Lisa R. Young, MD, is Chief of the Division of Pulmonary and Sleep Medicine at Children’s Hospital of Philadelphia (CHOP) and Professor of Pediatrics, Perelman School of Medicine at the University of Pennsylvania (Penn). She holds the John M. Keating Endowed Chair, Presidential Scholar at CHOP and is Associate Director of the Penn-CHOP Lung Biology Institute.

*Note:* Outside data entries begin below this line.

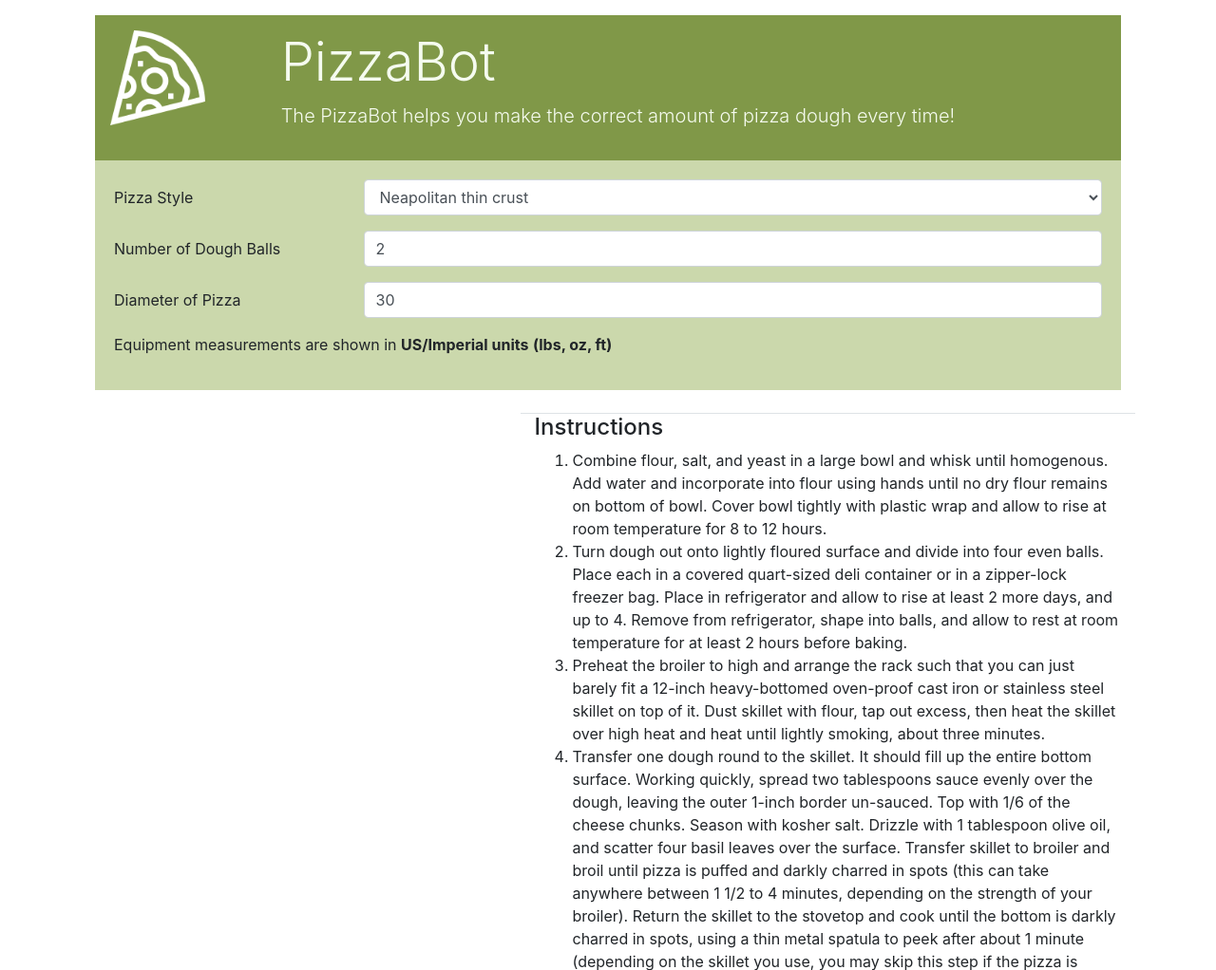
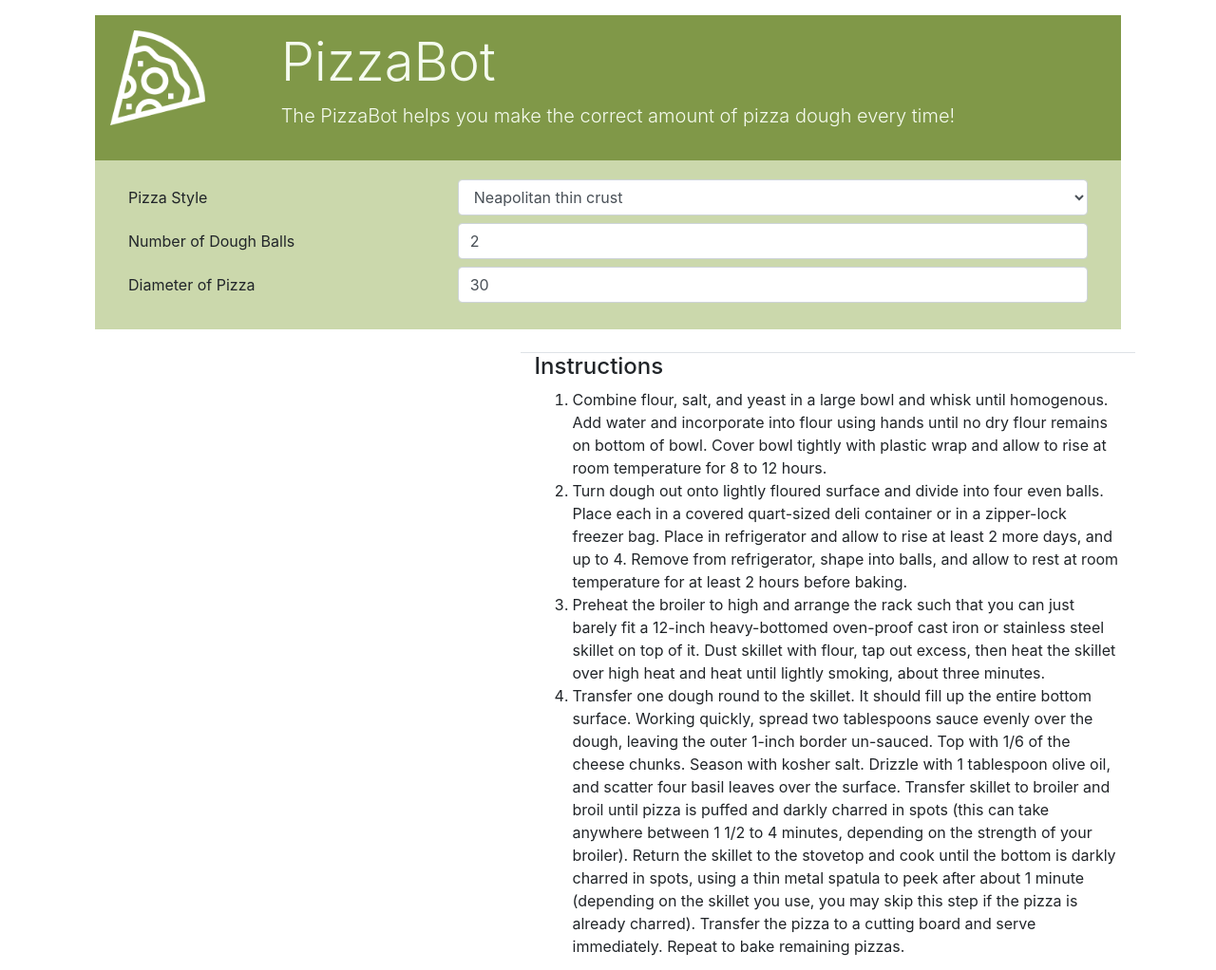
Before and after one commit to mikescha/DoughBot, a Django app: page / in a window 1280 px wide. Shown: the part 56-1078 px from the top of the page at 95% size. Run offline with Django 3.2, Linux system fonts and the light colour scheme; some libraries are stand-ins or nearby versions.

Commit message:
Cleanup to unit changing. Bug fixes.

```diff
--- a/PizzaBot/static/app/scripts/header.js
+++ b/PizzaBot/static/app/scripts/header.js
@@ -30,13 +30,12 @@ function updateDisplayedUnits(oldUnit, selectedUnit) {
     if (oldUnit !== undefined) {
         if (oldUnit != targetUnit) {
             //Units have changed. Update the pizza diameter field appropriately.
-            var size = document.getElementById('id_size');
             if (oldUnit == "metric") {
                 //convert to imperial
-                size.value = Math.round(parseFloat(size.value) / 2.54);
+                updatePizzaonUnitChange("standard");
             } else {
                 //convert to metric
-                size.value = Math.round(parseFloat(size.value) * 2.54);
+                updatePizzaonUnitChange("metric");
             };
 
         };
@@ -50,7 +49,7 @@ $(function () {
 
     var savedUnit = 'metric';
 
-    // if no cookie set to standard, else set value to cookie value
+    // if no cookie set to metric, else set value to cookie value
     if (Cookies.get('site-units') === undefined) {
         Cookies.set("site-units", savedUnit, { expires: 365, path: '/' });
     }
--- a/PizzaBot/static/app/scripts/pizza.js
+++ b/PizzaBot/static/app/scripts/pizza.js
@@ -1,3 +1,14 @@
+function updatePizzaonUnitChange(newUnit) {
+    var size = document.getElementById('id_size');
+    if (newUnit == "metric") {
+        //convert to metric
+        size.value = Math.round(parseFloat(size.value) * 2.54);
+    } else {
+        //convert to imperial
+        size.value = Math.round(parseFloat(size.value) / 2.54);
+    };
+}
+
 $(function () {
     /*
      *
@@ -216,6 +227,7 @@ $(function () {
         alert(response["responseJSON"]["error"]);
     };
 
+
     //this will run when the entire page has loaded, so it will cause the recipe to show
     //by default
     ajaxRecalcPizza();
--- a/PizzaBot/templates/app/pizza.html
+++ b/PizzaBot/templates/app/pizza.html
@@ -19,17 +19,24 @@
 
         <form class="form" action="/" method="post" id="pizza-form">
             {% csrf_token %}
+
             {% for field in form %}
-                <div class="form-group form-row">
-                <label class="col-form-label col-sm-3" for="id_{{ field.name }}">{{ field.label }}</label>
-                    <div class="col-sm-9">{{ field|attr:"class:form-control" }}
-                        {% if field.help_text %}
-                            <p class="form-text text-muted"><small>{{ field.help_text }}</small></p>
-                        {% endif %}
+                {% if field.name == "size" %}
+                    <div class="input-group input-row">
+                        <label class="col-form-label col-sm-4 mb-2" for="id_{{ field.name }}">{{ field.label }} <span data-standard="(inches)" data-metric="(cm)"></span></label>
+                        <div class="col-sm-8 mb-2">{{ field|attr:"class:form-control" }}</div>
                     </div>
-                </div>
+                {% else %}
+                    <div class="input-group input-row">
+                        <label class="col-form-label col-sm-4 mb-2" for="id_{{ field.name }}">{{ field.label }}</label>
+                        <div class="col-sm-8 mb-2">{{ field|attr:"class:form-control" }}
+                            {% if field.help_text %}
+                                <p class="input-group-text text-muted"><small>{{ field.help_text }}</small></p>
+                            {% endif %}
+                        </div>
+                    </div>
+                {% endif %}
             {% endfor %}
-            <p>Equipment measurements are shown in <strong data-standard="US/Imperial units" data-metric="Metric units">US/Imperial units</strong> <span data-standard="(lbs, oz, in)" data-metric="(kg, ml, cm)">(lbs, oz, ft)</span>
         </form>
     </div>
 
```
Also changed, not shown: notes.txt (+6 -1 lines), PizzaBot/static/app/graphics/pizzapic.jpg (deleted), 1 other file.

She was an undergraduate at the University of Virginia where she was a Jefferson Scholar and then earned her MD and completed residency training in Pediatrics and Internal Medicine at Duke University. She completed fellowship training in Pediatric Pulmonology and Adult Pulmonary/Critical Care Medicine at Cincinnati Children’s Hospital Medical Center and the University of Cincinnati, and then joined the faculty at Cincinnati Children’s. In 2011, she relocated to Vanderbilt University, where she was an Associate Professor of Pediatrics, Medicine, and Cell & Developmental Biology, Director of the Center for Childhood Lung Research and the Pediatric Rare Lung Diseases Clinical Program, and the Janie Robinson and John Moore Lee Endowed Chairholder in the Department of Pediatrics.
Dr. Young provides clinical care and leads research focused to individuals with interstitial and other rare lung diseases. One area of focus in her laboratory has been on the roles of type II alveolar epithelial cells in the regulation of pulmonary fibrosis and other genetic causes of lung disease. Utilizing mouse models of Hermansky-Pudlak Syndrome (HPS), her work has provided key evidence that the lung epithelium plays a defining and initiating role in the pathogenesis of pulmonary fibrosis, while also deciphering mechanisms by which signals from the epithelium are transduced by macrophages and fibroblasts. She has also led a clinical study on HPS pulmonary fibrosis through The Rare Lung Diseases Consortium of the Rare Diseases Clinical Research Network, an initiative of the Office of Rare Disease Research (ORDR), NCATS and NHLBI that is developing the infrastructure to translate discoveries in the laboratory to patients. In addition, Dr. Young has made significant contributions in Tuberous Sclerosis Complex and Lymphangioleiomyomatosis (LAM) through studies on serum VEGF-D as a biomarker and as a co-investigator in clinical trials that led to the first FDA-approved therapy for this disease.
Dr. Young has led foundational efforts in the field of Childhood Interstitial Lung Diseases (ILD). She is the PI of the 20-center U.S. National Registry and observational study in childhood ILD which provides a platform for a spectrum of clinical and translational research. With collaborators, her work has defined the clinical, radiologic, and histologic features of Neuroendocrine cell Hyperplasia of Infancy (NEHI, a form of childhood ILD), and provided new insights into natural history including persistence of disease manifestations in adults. Studies that identified the first genetic contribution to NEHI have elucidated pathogenesis and created opportunities for further mechanistic investigation.
Dr. Young has a long-standing commitment to education and advocacy for patients and families with rare diseases, and she has organized numerous patient education conferences and provided service through advisory boards for several patient advocacy groups. Her service to the academic community has included NIH grant review, participation on NIH and workshop and other clinical guideline committees, and scientific conference leadership, including FASEB, NIH R13-funded conferences, and as Program Committee Chair for Respiratory Cell and Molecular Biology Assembly of the American Thoracic Society.
She has received multiple awards for her research and advocacy, with examples including the American Thoracic Society Robert B. Mellins Outstanding Achievement Award, the American Thoracic Society Public Advisory Roundtable Excellence Award, and the LAM Foundation Scientific Advancement Award, and the Scientific Advancement award from the Hermansky-Pudlak Syndrome Network. Dr. Young has been awarded a K24 grant for mentoring in Patient-Oriented Research in Pediatric Rare Lung Diseases has mentored fellows in pediatric pulmonary and other training programs, as well as a number of students, residents, and junior faculty.